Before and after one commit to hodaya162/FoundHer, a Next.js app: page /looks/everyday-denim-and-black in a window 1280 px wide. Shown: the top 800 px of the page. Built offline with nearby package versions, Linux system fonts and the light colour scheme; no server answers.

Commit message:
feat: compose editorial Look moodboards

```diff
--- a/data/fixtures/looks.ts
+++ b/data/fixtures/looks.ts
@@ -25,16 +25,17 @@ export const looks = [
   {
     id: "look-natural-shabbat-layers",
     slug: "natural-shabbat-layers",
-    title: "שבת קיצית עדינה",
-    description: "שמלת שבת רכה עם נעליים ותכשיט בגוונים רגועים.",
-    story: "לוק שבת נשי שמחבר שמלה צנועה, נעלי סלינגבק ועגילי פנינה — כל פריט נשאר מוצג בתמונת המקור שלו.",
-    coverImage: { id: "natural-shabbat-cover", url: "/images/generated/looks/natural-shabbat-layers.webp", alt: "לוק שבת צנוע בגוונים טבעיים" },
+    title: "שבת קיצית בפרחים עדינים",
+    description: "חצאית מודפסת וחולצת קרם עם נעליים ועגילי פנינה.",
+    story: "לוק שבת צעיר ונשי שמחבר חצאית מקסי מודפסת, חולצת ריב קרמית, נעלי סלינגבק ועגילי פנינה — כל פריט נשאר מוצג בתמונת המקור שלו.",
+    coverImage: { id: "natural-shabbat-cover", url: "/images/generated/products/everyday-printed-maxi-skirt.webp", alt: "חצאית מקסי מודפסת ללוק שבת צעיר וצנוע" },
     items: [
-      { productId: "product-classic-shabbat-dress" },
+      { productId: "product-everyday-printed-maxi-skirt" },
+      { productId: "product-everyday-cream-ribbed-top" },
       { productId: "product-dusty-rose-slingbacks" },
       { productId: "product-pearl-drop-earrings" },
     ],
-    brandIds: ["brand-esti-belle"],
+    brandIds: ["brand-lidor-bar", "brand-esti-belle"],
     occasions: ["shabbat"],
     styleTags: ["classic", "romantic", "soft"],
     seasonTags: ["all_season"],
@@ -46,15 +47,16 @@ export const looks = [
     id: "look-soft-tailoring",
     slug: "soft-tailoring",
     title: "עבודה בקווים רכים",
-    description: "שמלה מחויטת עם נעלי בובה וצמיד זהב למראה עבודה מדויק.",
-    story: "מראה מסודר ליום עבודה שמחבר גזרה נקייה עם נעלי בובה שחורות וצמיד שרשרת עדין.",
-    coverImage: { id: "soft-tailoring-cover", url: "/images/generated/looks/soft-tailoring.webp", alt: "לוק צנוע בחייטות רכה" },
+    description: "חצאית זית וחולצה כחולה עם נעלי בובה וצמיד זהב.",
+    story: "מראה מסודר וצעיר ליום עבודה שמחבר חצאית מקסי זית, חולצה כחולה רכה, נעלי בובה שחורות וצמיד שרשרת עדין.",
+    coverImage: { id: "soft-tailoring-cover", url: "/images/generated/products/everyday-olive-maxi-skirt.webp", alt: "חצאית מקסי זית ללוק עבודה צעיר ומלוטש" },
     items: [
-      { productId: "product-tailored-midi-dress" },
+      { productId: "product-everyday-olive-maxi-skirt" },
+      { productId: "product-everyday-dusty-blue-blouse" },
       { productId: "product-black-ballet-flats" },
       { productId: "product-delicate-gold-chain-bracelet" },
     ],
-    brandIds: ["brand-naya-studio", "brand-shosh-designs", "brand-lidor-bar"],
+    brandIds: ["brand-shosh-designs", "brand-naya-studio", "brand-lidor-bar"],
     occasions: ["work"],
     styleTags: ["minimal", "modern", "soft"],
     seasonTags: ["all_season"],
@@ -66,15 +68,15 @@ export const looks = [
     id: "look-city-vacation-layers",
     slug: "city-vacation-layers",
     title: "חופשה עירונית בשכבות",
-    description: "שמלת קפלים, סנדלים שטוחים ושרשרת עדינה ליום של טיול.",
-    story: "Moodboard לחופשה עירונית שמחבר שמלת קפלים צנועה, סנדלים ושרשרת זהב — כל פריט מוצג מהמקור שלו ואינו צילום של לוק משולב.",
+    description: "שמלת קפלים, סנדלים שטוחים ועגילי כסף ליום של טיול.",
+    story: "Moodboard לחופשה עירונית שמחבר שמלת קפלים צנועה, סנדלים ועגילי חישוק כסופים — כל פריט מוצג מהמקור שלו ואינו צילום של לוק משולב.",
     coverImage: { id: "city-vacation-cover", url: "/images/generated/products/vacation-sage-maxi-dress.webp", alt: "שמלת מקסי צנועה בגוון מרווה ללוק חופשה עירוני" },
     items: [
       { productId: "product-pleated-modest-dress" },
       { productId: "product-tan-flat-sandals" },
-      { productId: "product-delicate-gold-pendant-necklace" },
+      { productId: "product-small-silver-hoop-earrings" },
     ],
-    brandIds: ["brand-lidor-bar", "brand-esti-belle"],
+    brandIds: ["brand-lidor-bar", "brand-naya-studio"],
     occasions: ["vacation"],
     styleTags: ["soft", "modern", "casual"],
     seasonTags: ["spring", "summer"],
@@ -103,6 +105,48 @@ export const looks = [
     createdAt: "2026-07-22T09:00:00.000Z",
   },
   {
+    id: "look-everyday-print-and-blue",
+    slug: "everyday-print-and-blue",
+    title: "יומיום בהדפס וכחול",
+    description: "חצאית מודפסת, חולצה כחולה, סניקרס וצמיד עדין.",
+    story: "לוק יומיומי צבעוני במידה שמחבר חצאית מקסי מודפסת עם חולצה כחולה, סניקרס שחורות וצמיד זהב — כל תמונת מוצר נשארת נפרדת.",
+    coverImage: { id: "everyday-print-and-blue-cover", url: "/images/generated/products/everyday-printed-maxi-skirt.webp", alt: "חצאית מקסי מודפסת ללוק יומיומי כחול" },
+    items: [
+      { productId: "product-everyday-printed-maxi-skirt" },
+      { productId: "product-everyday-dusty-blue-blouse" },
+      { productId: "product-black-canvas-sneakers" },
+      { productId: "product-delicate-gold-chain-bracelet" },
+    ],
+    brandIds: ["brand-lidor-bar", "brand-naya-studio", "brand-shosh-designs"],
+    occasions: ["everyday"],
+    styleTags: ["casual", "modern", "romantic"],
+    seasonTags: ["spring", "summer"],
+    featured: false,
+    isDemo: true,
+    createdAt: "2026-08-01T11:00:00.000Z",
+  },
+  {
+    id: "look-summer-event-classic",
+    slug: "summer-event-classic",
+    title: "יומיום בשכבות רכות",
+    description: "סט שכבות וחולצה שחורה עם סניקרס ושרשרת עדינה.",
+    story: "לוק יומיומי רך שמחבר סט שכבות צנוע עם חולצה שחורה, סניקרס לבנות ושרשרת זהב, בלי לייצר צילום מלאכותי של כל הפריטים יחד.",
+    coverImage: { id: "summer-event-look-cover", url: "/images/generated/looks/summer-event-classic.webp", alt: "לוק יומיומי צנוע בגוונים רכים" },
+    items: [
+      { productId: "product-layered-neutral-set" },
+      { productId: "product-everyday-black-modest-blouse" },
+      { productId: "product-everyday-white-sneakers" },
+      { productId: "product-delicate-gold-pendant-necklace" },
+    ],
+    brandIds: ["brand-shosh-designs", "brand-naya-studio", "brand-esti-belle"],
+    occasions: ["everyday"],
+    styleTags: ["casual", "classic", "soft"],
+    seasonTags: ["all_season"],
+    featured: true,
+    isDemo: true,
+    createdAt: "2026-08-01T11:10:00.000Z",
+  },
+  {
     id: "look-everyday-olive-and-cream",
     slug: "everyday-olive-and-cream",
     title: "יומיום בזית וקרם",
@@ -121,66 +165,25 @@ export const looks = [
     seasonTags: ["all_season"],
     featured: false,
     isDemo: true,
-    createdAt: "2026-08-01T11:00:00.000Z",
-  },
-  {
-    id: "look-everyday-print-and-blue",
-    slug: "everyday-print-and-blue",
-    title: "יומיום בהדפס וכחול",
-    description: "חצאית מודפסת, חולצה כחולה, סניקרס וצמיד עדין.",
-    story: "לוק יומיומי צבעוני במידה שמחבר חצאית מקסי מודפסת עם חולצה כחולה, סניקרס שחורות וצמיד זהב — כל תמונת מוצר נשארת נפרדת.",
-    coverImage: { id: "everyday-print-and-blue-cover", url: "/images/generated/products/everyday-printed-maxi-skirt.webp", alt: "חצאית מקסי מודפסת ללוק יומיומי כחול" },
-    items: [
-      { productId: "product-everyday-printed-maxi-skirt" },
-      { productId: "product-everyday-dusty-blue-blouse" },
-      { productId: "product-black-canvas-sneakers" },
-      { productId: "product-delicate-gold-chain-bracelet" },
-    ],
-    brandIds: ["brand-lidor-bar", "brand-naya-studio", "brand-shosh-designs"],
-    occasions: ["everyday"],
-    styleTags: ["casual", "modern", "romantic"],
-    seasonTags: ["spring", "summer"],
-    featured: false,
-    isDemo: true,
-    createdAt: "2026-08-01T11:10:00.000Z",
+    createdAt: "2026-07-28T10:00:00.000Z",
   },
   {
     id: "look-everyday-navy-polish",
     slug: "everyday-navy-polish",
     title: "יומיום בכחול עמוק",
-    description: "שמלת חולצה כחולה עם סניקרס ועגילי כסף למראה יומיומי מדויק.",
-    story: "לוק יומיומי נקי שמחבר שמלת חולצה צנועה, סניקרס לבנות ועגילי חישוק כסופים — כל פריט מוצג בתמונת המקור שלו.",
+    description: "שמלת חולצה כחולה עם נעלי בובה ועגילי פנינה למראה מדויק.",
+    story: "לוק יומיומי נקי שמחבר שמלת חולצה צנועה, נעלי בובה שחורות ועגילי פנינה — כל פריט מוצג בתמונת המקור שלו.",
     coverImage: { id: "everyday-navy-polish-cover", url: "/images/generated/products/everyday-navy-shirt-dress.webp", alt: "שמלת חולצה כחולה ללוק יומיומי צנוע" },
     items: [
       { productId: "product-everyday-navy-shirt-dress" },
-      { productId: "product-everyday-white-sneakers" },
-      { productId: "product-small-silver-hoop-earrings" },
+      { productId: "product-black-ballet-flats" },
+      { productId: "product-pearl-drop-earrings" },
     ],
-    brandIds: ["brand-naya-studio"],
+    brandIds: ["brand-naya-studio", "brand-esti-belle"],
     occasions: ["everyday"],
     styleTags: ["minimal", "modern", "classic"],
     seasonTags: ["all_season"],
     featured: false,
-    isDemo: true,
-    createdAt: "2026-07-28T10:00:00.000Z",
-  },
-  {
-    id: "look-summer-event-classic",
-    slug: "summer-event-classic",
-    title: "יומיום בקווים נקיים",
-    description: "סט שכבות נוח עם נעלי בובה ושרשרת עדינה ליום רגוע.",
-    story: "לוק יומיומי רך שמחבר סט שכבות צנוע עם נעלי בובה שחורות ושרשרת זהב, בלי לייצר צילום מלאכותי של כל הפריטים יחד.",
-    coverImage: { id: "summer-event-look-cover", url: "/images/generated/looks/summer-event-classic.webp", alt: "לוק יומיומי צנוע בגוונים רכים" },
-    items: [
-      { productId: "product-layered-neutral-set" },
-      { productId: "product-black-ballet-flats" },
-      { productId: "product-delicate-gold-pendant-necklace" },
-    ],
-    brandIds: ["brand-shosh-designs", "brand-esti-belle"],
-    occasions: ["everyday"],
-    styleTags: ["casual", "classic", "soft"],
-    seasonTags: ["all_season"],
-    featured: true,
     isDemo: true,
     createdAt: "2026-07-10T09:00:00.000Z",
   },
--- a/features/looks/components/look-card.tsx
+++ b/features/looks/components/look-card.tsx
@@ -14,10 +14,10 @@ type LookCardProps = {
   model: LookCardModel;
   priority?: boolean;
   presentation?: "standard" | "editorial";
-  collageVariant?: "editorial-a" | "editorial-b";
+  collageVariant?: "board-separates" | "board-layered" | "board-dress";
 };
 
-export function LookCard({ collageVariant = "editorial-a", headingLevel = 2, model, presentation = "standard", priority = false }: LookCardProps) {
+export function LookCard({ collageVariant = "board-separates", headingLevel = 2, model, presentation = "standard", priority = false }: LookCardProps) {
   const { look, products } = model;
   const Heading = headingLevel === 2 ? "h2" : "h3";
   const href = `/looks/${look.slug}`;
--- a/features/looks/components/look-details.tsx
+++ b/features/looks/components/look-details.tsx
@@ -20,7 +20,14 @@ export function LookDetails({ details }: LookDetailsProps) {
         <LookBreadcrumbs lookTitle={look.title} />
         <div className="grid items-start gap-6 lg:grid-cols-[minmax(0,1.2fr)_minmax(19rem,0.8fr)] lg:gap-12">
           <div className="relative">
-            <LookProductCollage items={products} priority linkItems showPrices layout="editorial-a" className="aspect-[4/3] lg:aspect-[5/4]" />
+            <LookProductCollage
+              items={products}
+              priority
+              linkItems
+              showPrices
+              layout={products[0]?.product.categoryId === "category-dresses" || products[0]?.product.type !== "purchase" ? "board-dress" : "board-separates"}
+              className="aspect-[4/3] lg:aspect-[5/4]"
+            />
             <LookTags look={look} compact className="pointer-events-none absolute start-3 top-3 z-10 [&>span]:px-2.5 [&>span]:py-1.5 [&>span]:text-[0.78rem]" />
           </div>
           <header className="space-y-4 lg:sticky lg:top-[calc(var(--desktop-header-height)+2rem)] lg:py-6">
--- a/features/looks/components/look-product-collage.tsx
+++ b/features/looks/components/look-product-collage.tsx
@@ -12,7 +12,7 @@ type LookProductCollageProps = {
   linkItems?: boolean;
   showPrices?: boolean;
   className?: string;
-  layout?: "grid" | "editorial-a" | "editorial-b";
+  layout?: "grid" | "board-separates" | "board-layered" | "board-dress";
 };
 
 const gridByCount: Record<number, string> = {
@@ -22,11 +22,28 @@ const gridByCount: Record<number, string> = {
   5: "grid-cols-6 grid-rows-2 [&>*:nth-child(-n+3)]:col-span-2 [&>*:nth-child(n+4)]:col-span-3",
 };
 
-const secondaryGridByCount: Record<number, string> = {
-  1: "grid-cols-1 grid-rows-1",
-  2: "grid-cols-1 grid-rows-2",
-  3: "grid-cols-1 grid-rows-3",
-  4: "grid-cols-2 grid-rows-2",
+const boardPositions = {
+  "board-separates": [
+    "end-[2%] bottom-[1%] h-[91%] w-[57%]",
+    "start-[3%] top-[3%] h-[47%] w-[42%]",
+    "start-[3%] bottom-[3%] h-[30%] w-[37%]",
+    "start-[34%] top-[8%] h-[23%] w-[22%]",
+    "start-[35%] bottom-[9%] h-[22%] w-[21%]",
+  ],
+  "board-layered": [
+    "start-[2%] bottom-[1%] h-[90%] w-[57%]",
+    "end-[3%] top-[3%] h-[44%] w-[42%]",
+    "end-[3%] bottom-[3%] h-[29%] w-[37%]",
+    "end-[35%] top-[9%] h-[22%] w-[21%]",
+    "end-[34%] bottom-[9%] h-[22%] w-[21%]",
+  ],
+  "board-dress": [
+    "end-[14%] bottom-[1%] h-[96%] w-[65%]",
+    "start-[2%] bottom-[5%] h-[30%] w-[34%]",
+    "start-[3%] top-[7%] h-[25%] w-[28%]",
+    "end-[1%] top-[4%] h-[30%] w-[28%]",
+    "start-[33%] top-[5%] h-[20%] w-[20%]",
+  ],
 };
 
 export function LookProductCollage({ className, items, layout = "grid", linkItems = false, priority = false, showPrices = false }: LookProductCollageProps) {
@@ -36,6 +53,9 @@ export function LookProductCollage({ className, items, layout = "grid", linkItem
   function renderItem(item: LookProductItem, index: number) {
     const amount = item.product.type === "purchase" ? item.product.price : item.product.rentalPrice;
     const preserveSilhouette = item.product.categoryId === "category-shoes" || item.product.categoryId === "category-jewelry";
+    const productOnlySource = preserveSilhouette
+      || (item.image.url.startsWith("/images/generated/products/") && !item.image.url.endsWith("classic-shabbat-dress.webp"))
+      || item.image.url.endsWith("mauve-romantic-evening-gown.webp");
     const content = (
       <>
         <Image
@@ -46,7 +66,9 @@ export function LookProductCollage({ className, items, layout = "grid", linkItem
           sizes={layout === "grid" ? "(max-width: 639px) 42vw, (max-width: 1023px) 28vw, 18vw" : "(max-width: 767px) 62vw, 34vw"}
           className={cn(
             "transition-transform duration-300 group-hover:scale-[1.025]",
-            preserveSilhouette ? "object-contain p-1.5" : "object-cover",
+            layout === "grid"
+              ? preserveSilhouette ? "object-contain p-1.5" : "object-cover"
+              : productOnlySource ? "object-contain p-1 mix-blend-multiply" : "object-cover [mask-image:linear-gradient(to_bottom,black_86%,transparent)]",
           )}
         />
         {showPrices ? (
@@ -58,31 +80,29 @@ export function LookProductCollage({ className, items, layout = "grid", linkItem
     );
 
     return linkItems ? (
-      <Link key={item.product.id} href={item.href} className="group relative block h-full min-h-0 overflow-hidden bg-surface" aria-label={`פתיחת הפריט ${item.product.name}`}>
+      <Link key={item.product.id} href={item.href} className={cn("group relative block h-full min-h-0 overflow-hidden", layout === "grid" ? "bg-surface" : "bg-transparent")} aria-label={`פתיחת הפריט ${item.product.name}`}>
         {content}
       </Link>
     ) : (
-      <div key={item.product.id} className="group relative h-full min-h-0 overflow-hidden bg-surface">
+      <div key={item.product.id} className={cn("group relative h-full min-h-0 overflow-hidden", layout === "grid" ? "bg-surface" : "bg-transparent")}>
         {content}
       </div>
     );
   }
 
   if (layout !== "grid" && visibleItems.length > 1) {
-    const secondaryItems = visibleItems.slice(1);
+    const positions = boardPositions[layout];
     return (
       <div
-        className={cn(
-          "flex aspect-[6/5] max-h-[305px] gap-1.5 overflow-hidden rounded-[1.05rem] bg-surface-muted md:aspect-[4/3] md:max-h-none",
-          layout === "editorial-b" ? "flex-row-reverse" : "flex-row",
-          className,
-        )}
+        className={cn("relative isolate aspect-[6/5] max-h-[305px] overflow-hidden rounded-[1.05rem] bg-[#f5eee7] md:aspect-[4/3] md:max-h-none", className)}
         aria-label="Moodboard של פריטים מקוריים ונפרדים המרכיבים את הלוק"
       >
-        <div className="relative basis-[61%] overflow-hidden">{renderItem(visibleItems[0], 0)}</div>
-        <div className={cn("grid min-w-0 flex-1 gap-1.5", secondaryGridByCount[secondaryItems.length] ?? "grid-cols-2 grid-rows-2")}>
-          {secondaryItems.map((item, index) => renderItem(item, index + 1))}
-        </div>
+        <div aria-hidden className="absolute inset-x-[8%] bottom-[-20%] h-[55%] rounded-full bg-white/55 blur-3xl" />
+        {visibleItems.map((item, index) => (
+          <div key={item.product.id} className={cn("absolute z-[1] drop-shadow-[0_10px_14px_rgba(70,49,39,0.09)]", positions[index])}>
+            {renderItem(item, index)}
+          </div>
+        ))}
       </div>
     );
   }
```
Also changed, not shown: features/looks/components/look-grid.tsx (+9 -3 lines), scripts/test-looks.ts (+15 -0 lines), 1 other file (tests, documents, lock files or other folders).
-----
What you will do -
Lines in the entries above that hold "casual" should be counted; give only that count.

Reply -
5